We hope you're enjoying the Zoo's animal cams!
We're sorry to announce that the software running some of our older cameras will no longer be supported and must be taken offline. This cam will go dark on June 1, 2015. Please note that our panda, lion and elephant cams are not affected and will stream without interruption.
The Zoo is exploring new technology and funding opportunities to expand online viewing in the future. Be sure to follow us on social media for the latest updates.
Mammals vary in size from the 100-foot-long blue whale to the two-gram bumblebee bat, one of the world's most endangered species. Most mammals measure less than one foot (including the head and body). That makes small mammals far more common, if less well known, than large mammals like elephants, tigers, and people.
Small mammals cut across categories. Most species are rodents (such as the naked mole-rat), insectivores, and bats, but there are also carnivores (such as slender-tailed meerkats and striped skunks), and primates (such as golden lion tamarins and lemurs).
The animal(s) in this enclosure may have moved out of view.
Naked mole-what? Despite the fact that they burrow underground like moles, and have big front teeth like rats have, naked mole-rats are more closely related to porcupines and guinea pigs than to moles or rats. This naked mole-rat colony occupies a labyrinth of transparent tubes that mimics the underground tunnels and burrows in Africa, where mole-rats live. The web cam is focused on a busy intersection of two tunnels. Mole-rats are the only known mammals to live in large colonies presided over by a queen (like ants and termites).
Family members of this species greet with what looks like a kiss. They're not really kissing, but gently touching their front teeth together. What animals recognize each other this way?

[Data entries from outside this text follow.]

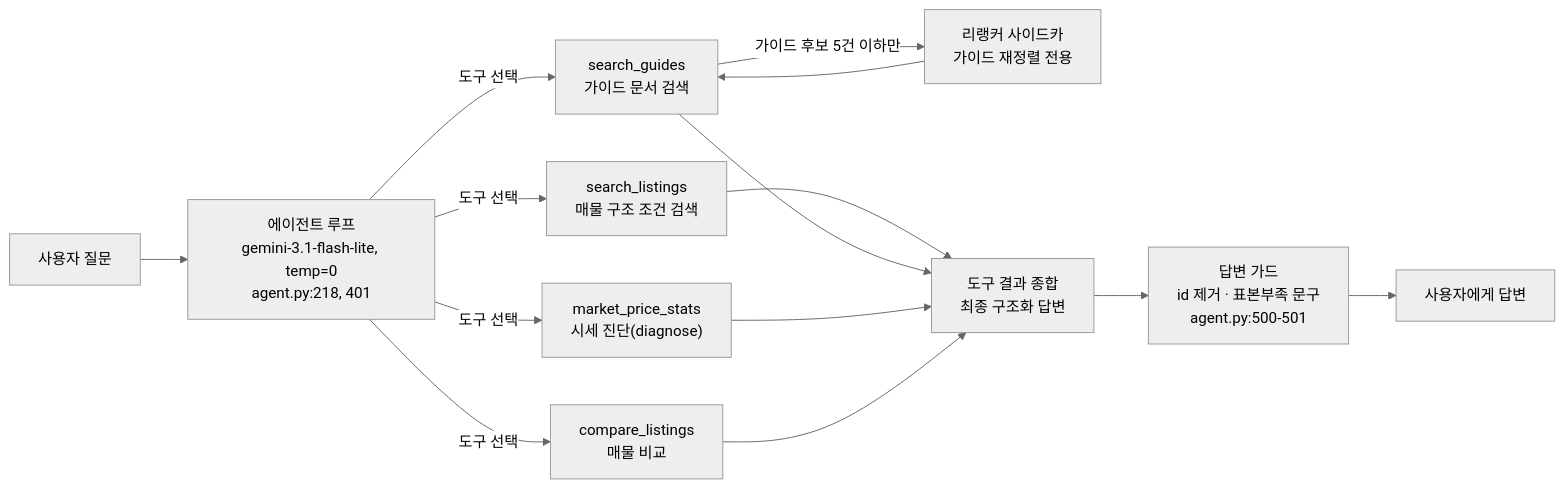
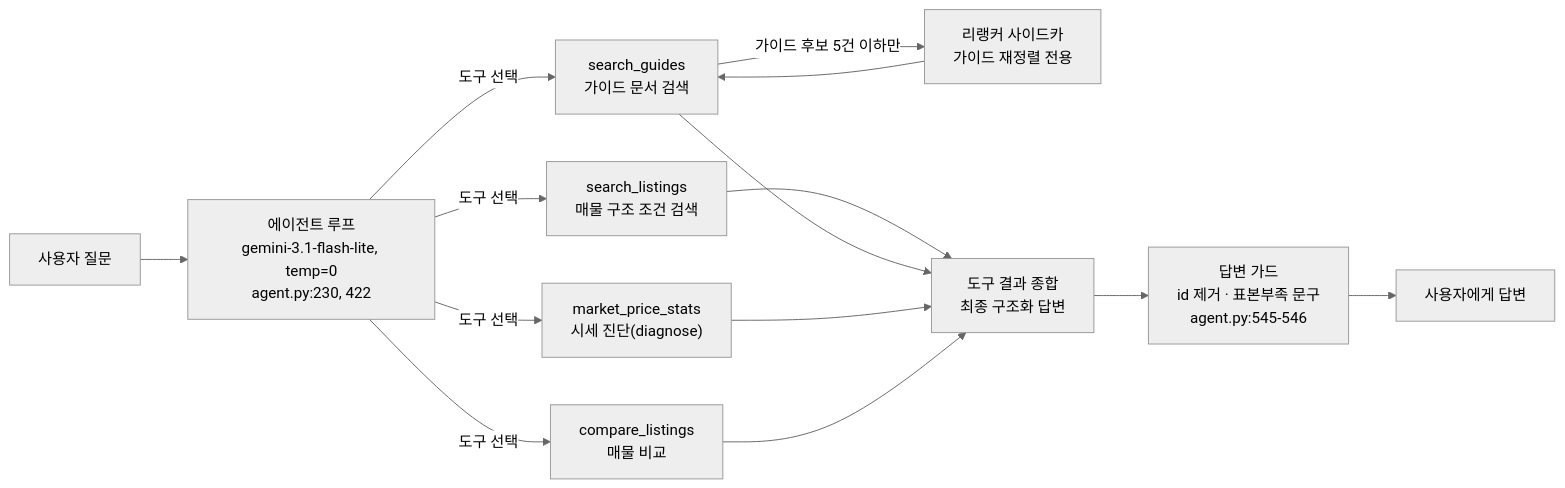
The diagram in docs/ai-advanced/05-pipeline-explained.md (wonho1111/bmad-encar-demo), drawn with Mermaid (neutral theme) before and after one commit. The commit also changed other lines of this file, not shown here.

````diff
--- a/docs/ai-advanced/05-pipeline-explained.md
+++ b/docs/ai-advanced/05-pipeline-explained.md
@@ -46,16 +46,16 @@
 ```mermaid
 flowchart LR
-    U["사용자 질문"] --> LOOP["에이전트 루프<br/>gemini-3.1-flash-lite, temp=0<br/>agent.py:218, 401"]
+    U["사용자 질문"] --> LOOP["에이전트 루프<br/>gemini-3.1-flash-lite, temp=0<br/>agent.py:230, 422"]
     LOOP -->|도구 선택| SL["search_listings<br/>매물 구조 조건 검색"]
     LOOP -->|도구 선택| SG["search_guides<br/>가이드 문서 검색"]
     LOOP -->|도구 선택| MP["market_price_stats<br/>시세 진단(diagnose)"]
     LOOP -->|도구 선택| CL["compare_listings<br/>매물 비교"]
     SG -->|가이드 후보 5건 이하만| RR["리랭커 사이드카<br/>가이드 재정렬 전용"]
     RR --> SG
     SL --> FIN["도구 결과 종합<br/>최종 구조화 답변"]
     SG --> FIN
     MP --> FIN
     CL --> FIN
-    FIN --> GD["답변 가드<br/>id 제거 · 표본부족 문구<br/>agent.py:500-501"]
+    FIN --> GD["답변 가드<br/>id 제거 · 표본부족 문구<br/>agent.py:545-546"]
     GD --> R["사용자에게 답변"]
 ```
````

For more than 30 years, this program has been saving these small monkeys through conservation breeding and reintroduction to their natural habitat in Brazil. Thanks to the success of the program, the status of GLTs was downgraded from "critically endangered" to "endangered" by the World Conservation Union (IUCN) in 2003. more